  1. 1. Vale da Lama Pedagogic Pizza Garden Co-Created by Josh Gomez & Rosie Stonehill
  2. 2. Clients Requests Garden that produces all the ingredients of a pizza ( including base and toppings) Pizza shaped Some small livestock for egg, cheese, meat Trees, esp olive, maybe some fruit & nuts Children and family friendly Pedagogic education centre – for children to learn about the origins of all ingredients on a pizza, have contact with animals and possible hands on connection to the vegetable garden
  3. 3. Design Challenges Before we started this design we looked at the proposed area for this garden, the “pizza” spans 70 m across with the two 35 m halves either side of the road, the client wanted one half for topping and the other for the grain. We repeatedly told the client that we felt this arrangement was disproportionate to the quantities of ingredients needed to make pizza i.e. too much vegetable topping and not enough grain to make equivalent amount of bases. We also estimated that, on this large a scale it would take 15 full time workers just to keep the vegetable garden from becoming a mess of grass and weeds. But after all this he still really loved the idea and wanted a design from us for his pizza garden. We also liked the basic concept of a pizza garden and this was an interesting situation in that there were no limits to financial input. So, as we enjoy new design challenges and we wanted to try to accommodate all the requests of the client into a more functional design, we created this design proposal.
  4. 4. The Site
  5. 5. Garden features • Two styles of chicken tractor, one the eggloo dome structure in the forest garden, the other a long hooped tunnel tractor, with a nesting box on one end, to go on top of the raised beds, clear up, de-pest, weed, scratch/till, fertilise the beds ready for re-seeding/planting.
  6. 6. Garden features •Synergistic raised beds marking out the shape of a pizza in a continuous rotation of crops, except permanent tomato beds which create a red ring around the perimeter. •Integrated deciduous fruit trees provide some summer shade, supply niches for more shade loving species and lengthen the growing season.
  7. 7. Garden features •Around the outside, creating the “crust” is a mixture of pepper and chilli bushes and some soft fruit shrubs creating a sheltering belt of more perennial crops and bridging the annual garden with the more long term forest garden.
  8. 8. Garden features •On the other side of the road there is a rotating system of grain crops and pasture using an adapted version of the Fukuoka method including Rye, Oats, Corn, Spelt, Buckwheat, Favas and Clover.
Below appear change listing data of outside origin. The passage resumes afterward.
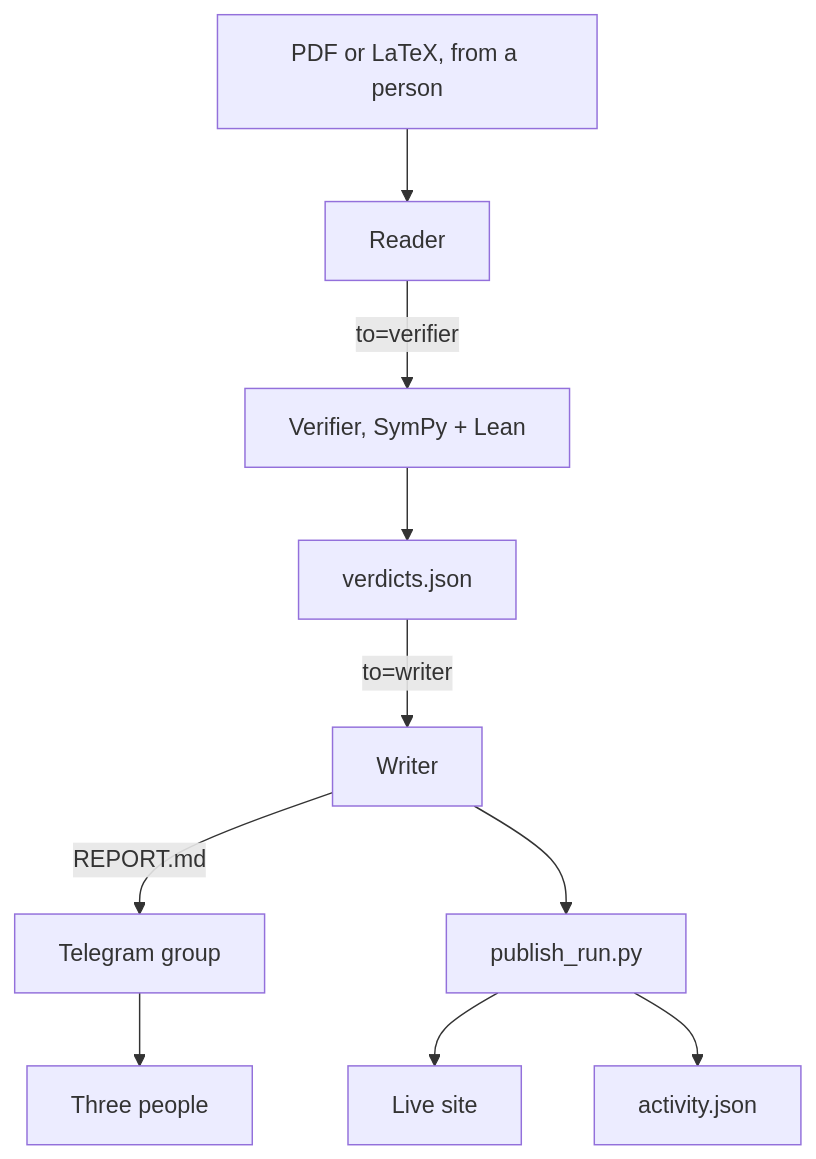
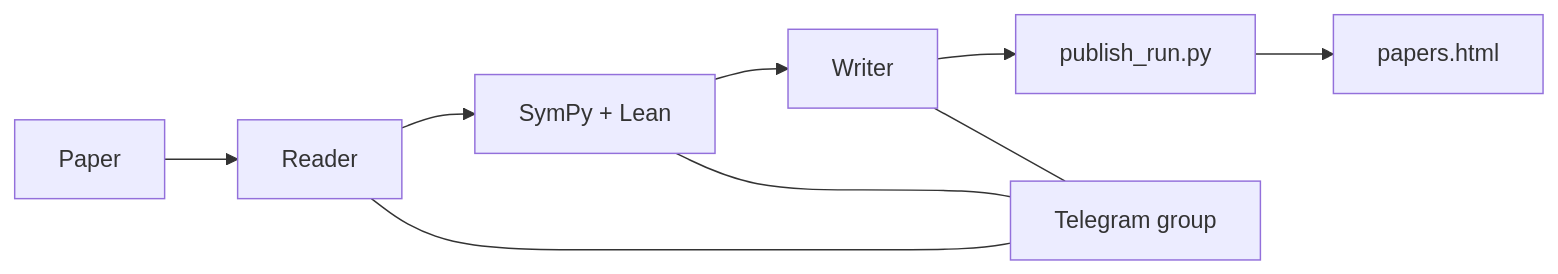
Before and after one commit to AgentForgeWorkshop/sanity: the diagram in README.md, drawn with Mermaid. The commit also changed other lines of this file, not shown here.

````diff
--- a/README.md
+++ b/README.md
@@ -54,12 +55,7 @@
 ```mermaid
-flowchart TD
-  paper["PDF or LaTeX, from a person"] --> reader["Reader"]
-  reader -->|"to=verifier"| verifier["Verifier, SymPy + Lean"]
-  verifier --> verdicts["verdicts.json"]
-  verdicts -->|"to=writer"| writer["Writer"]
-  writer -->|"REPORT.md"| group["Telegram group"]
-  group --> people["Three people"]
-  writer --> publish["publish_run.py"]
-  publish --> site["Live site"]
-  publish --> activity["activity.json"]
+flowchart LR
+  paper["Paper"] --> reader["Reader"] --> verifier["SymPy + Lean"] --> writer["Writer"] --> publish["publish_run.py"] --> papers["papers.html"]
+  reader --- group["Telegram group"]
+  verifier --- group
+  writer --- group
 ```
````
It is likely that, to provide sufficient grain to be able to make bases on a scale equivalent to the vegetable toppings, there would need to be other areas in the farm allotted for growing grain. •Around the outside of the field there is a proposed windbreaking shelter belt of trees which create a beneficial microclimate for the grain crops.
  9. 9. Garden features •Alongside, and rotating with, the grain crops are two pastures for small to medium livestock (a relevant and compatible selection from: geese, ducks, guinea pigs, rabbits, pot bellied pigs, sheep, goats etc...). Small livestock and pigs could stay in the pastures, in rotation with the grain, and can also be brought kitchen and garden scraps to supplement their diet. The larger grazing animals (sheep and goats) would only be in the pastures when there are visiting school groups for the children to have contact with the animals and see where the milk comes from. These animals would need to be grazed and housed elsewhere for them to have enough food and a proper place to sleep.
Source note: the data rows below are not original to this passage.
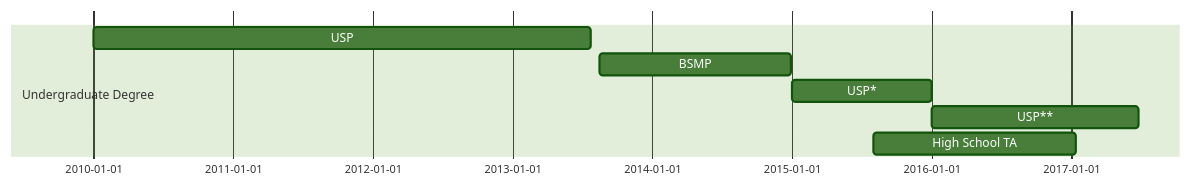
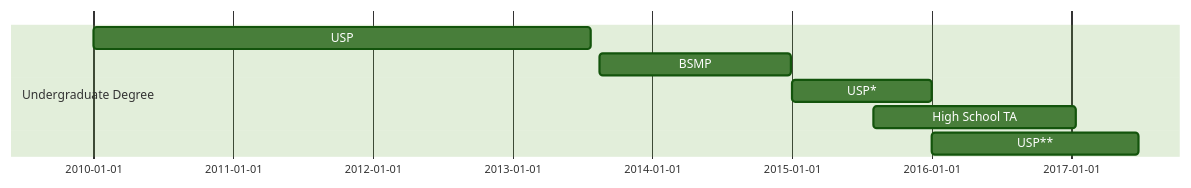
Before and after one commit to asrampasso/academic_website: the first of 4 diagrams in content/timeline/_index.md, drawn with Mermaid (forest theme). The commit also changed other lines of this file and 91 other files, not shown here.

````diff
--- a/content/timeline/_index.md
+++ b/content/timeline/_index.md
@@ -7,13 +7,14 @@
 ```mermaid
 
 gantt
 
   dateFormat  YYYY-MM-DD
   
   section Undergraduate Degree
   USP: 2010-01-01, 1300d
   BSMP: 2013-08-15, 500d
   USP*: 2015-01-01, 365d
+  High School TA: 2015-08-01, 530d
   USP**: 2016-01-01, 540d
-  High School TA: 2015-08-01, 530d
+
 ```
````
  10. 10. Garden features •There are two ponds within the design, at the centre of the pizza, on either side of the road, which serve to collect excess runoff from road and field. The pond in the grain / pasture rotation provides water for the animals and, when soiled, can be filled from the irrigation, overflowing into the grain fields giving more fertilisation. The pond in the vegetable garden would functions as a small aquaculture with some fish e.g carp, tilapia.
  11. 11. Garden features •Pedagogic education centre and pizza prep house with solar parabolic concentrating pizza oven, with outdoor dining area, water collection from roof and educational signs explaining the comparisons between the pizza hut industrial pizza and the Vale Da Lama permaculture pizza
  12. 12. Design Summary Process Review Examples of Ethics & Principles applied in Design Earth Care: This design, if effectively put into practise and once fully established, attempts to provide all the elements of a pizza reducing the need for any off site agriculture and allowing more land to be left to return to nature.  The Problem is the Solution: The site of the pond in the centre of the raised beds half of the pizza was a place which we observed was boggy due to run off collecting. Rather than suggest that this be drained for planting it made more sense to turn this into a pond and take advantage of this natural water collection. Maintain/Encourage Polyculture and Diversity : This design mixes so many different elements: huge variety of vegetables, trees, shrubs, grain and animals that it is hugely boosting diversity in this area. Use Appropriate Technology: Parabolic Solar KEY Collector Oven provides the energy for an Ethics element which would normally consume vast Basic Principles quantities of non renewable, highly polluting, energy. Design Principles
  13. 13. Final Design Conclusions Reflecting on this design, we feel that all the elements in their present arrangement could work very well as a pedagogic pizza garden. At certain times it may be necessary to augment some of the ingredients with produce which is either grown on other parts of the site or bought from local organic producers. There is great value in the basic idea of an educational pizza garden which teaches children about the origins of all the elements of a pizza, how they could be sourced in the most ecological way and clearly illustrating the difference between this method and a very industrial mass produced, destructively farmed pizza. This type of centre could provide children with opportunities to learn about a selection of the wide variety of different plants which produce the majority of the foods we eat and to meet and interact with the animals which will also either make or become part of their food. Although we found this design challenging, we have learnt much through the experience, both about physical elements in large scale design and also about important considerations within the client / designer dynamic. It has given us confidence in the fact that, at times, we need to take more into account what is practical and sustainable and less the overall vision of the clients, placing and scaling the elements where we see fit and not solely adhering to the clients specification if we can see how it could be made into a more efficient system. In terms of design, it has shown us again about the importance of placement of elements within a design and that it is not enough to simply consider the isolated elements of a design or a disconnected concept. © Copyright 2011 Rosie Stonehill and Josh Gomez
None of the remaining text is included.